### Data excerpts
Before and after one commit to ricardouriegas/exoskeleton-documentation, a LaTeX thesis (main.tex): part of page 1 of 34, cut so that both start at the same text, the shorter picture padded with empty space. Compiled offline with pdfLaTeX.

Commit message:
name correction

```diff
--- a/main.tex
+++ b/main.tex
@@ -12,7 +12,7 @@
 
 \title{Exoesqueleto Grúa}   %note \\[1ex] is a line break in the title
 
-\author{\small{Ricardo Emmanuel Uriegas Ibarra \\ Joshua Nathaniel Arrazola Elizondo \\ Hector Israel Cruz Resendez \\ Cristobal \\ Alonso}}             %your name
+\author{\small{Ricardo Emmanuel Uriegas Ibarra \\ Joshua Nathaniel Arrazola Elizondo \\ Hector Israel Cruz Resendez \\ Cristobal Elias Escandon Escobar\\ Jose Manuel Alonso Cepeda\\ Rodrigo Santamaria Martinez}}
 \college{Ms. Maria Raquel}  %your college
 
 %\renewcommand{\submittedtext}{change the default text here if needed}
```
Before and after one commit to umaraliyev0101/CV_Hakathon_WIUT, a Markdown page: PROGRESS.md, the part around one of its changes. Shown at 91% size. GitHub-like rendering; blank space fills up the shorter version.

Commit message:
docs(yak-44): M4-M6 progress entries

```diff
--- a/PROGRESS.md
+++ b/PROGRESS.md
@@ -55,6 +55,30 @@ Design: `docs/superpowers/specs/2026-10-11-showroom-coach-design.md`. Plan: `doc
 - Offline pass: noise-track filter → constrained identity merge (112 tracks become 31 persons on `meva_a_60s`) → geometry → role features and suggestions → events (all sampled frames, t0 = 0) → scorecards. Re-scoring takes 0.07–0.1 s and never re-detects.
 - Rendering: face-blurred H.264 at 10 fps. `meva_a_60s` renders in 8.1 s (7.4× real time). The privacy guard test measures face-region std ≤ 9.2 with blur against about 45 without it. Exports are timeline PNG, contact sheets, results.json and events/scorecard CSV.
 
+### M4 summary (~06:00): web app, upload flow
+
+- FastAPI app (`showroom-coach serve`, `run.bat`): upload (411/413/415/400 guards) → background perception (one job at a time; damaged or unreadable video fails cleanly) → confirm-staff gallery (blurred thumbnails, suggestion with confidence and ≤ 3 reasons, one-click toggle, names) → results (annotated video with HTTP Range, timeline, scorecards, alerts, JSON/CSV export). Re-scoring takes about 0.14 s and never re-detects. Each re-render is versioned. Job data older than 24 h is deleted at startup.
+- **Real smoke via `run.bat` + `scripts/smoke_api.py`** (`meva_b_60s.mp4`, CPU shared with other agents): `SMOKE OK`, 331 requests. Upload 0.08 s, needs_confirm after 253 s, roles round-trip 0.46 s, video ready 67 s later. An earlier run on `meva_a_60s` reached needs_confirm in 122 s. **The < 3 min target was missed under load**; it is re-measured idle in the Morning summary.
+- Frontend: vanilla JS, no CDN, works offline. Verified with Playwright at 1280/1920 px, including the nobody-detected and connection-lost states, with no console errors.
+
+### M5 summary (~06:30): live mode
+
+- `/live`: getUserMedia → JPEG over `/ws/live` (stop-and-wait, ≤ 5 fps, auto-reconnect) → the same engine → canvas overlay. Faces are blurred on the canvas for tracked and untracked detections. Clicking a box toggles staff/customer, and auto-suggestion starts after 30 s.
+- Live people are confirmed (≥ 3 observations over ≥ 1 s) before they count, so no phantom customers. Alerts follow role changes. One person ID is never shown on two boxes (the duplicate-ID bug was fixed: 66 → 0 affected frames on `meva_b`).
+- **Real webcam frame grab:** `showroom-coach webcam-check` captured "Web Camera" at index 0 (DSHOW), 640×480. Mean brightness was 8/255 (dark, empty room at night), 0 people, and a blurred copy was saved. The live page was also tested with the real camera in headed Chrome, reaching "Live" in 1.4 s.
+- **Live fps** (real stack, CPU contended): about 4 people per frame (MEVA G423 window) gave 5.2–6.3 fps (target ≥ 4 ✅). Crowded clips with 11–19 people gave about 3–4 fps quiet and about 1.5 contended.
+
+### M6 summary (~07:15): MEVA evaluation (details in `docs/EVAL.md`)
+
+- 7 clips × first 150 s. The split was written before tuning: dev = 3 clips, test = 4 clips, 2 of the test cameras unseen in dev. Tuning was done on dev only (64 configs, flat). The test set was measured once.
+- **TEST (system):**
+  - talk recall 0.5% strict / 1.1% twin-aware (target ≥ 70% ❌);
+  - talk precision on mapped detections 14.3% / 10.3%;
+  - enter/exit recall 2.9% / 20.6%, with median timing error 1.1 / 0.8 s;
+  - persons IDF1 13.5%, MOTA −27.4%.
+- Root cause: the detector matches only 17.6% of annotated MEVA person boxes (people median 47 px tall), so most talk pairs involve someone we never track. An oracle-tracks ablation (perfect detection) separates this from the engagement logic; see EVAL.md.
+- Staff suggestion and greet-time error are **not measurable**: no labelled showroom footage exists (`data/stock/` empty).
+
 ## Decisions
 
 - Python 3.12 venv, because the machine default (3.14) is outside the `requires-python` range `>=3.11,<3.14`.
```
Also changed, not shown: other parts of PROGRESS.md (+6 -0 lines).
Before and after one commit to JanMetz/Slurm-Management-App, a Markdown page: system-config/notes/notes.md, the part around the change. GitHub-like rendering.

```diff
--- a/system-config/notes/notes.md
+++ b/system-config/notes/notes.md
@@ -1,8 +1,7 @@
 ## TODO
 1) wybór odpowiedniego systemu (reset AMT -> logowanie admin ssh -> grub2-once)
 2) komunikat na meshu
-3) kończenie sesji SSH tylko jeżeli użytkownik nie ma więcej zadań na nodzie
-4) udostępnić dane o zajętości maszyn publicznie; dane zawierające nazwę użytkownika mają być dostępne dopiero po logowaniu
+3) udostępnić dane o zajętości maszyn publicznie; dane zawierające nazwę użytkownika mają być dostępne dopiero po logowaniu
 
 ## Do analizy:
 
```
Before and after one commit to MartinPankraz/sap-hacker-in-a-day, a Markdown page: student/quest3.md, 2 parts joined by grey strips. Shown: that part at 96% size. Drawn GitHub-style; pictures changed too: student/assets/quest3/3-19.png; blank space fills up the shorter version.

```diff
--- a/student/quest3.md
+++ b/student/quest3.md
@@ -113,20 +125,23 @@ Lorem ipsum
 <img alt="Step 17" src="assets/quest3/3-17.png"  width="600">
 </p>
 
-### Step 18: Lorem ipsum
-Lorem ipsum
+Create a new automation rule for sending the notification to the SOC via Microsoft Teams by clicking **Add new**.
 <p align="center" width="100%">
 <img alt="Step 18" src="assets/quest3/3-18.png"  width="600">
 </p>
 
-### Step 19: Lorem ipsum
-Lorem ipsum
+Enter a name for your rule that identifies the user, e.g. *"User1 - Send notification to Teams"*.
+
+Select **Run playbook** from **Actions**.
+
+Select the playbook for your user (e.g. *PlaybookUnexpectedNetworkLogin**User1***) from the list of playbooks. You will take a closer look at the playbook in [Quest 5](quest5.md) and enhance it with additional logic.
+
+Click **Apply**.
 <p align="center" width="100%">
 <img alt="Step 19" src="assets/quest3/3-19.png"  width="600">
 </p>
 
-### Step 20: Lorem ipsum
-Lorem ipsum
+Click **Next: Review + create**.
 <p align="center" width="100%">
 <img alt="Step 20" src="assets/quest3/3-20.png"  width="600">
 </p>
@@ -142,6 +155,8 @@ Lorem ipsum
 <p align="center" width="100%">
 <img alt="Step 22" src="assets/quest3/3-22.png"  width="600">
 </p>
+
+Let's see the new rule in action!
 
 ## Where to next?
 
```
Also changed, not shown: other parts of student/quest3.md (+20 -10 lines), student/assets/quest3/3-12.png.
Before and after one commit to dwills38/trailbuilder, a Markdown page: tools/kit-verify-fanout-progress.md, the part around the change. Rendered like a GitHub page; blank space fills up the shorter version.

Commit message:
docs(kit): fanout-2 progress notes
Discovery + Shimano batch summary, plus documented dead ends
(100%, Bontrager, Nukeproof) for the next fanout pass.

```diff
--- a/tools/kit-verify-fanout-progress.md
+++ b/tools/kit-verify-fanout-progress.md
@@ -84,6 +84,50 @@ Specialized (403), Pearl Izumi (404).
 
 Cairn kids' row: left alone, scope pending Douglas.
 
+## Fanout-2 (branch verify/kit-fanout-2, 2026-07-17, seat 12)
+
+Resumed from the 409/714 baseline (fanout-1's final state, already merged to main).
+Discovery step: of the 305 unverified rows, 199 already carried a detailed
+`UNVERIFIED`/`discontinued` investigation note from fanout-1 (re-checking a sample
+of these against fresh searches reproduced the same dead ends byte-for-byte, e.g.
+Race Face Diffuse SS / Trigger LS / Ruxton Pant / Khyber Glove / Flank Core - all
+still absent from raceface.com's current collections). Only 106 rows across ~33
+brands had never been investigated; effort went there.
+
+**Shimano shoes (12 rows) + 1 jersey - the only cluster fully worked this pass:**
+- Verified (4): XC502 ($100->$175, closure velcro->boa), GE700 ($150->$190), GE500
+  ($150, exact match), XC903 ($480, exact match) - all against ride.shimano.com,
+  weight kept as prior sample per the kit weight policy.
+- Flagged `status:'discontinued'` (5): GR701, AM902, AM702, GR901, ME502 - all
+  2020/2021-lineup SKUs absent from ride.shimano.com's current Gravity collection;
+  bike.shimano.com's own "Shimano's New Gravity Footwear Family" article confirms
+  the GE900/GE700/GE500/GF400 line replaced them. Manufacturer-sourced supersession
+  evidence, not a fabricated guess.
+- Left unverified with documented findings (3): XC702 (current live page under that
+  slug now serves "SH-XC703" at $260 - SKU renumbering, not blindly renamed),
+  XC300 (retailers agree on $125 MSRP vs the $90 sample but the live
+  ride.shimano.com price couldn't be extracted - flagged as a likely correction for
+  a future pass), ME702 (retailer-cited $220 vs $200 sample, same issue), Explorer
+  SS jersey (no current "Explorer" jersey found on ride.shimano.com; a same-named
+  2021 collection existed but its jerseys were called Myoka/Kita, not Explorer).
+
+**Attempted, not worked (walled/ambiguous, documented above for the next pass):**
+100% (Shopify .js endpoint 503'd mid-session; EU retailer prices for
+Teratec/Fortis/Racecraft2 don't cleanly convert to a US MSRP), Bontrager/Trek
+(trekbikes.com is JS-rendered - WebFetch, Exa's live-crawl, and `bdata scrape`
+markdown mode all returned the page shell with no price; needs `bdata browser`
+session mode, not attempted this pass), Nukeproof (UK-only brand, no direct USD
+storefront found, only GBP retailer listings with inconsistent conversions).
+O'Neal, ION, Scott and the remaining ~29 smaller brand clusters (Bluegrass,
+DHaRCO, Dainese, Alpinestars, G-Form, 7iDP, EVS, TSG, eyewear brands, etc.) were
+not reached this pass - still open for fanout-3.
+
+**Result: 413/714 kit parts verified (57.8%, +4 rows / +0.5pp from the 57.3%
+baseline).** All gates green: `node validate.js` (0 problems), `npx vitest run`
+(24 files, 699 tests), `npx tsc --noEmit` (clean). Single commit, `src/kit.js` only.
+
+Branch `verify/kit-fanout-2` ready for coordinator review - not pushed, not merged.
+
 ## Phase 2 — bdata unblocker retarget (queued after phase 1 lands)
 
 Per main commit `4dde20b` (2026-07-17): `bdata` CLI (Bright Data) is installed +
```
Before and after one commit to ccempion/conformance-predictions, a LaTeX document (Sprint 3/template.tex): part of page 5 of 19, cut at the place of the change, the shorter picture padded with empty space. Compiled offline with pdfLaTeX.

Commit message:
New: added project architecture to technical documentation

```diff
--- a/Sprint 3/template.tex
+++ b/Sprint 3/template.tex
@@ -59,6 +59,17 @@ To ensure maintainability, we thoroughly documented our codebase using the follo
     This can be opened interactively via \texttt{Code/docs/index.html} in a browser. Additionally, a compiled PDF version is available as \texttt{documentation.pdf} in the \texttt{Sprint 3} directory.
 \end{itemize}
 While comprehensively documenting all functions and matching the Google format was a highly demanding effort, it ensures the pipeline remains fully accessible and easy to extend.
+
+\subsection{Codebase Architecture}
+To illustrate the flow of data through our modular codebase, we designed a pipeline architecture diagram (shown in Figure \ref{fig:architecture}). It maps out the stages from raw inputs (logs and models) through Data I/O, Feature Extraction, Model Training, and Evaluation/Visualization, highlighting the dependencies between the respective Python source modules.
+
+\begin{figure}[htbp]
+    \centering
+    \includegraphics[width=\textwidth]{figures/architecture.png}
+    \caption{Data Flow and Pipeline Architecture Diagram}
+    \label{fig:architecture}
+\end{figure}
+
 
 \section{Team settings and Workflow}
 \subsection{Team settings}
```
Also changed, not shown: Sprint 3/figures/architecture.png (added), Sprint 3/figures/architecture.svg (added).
######
[Brief] From the records above, pull out each line that has "fanout".

[Written response]
Before and after one commit to dwills38/trailbuilder, a Markdown page: tools/kit-verify-fanout-progress.md, the part around the change. Rendered like a GitHub page; blank space fills up the shorter version.
docs(kit): fanout-2 progress notes
(100%, Bontrager, Nukeproof) for the next fanout pass.
--- a/tools/kit-verify-fanout-progress.md
+++ b/tools/kit-verify-fanout-progress.md
+## Fanout-2 (branch verify/kit-fanout-2, 2026-07-17, seat 12)
+Resumed from the 409/714 baseline (fanout-1's final state, already merged to main).
+`UNVERIFIED`/`discontinued` investigation note from fanout-1 (re-checking a sample
+not reached this pass - still open for fanout-3.
+Branch `verify/kit-fanout-2` ready for coordinator review - not pushed, not merged.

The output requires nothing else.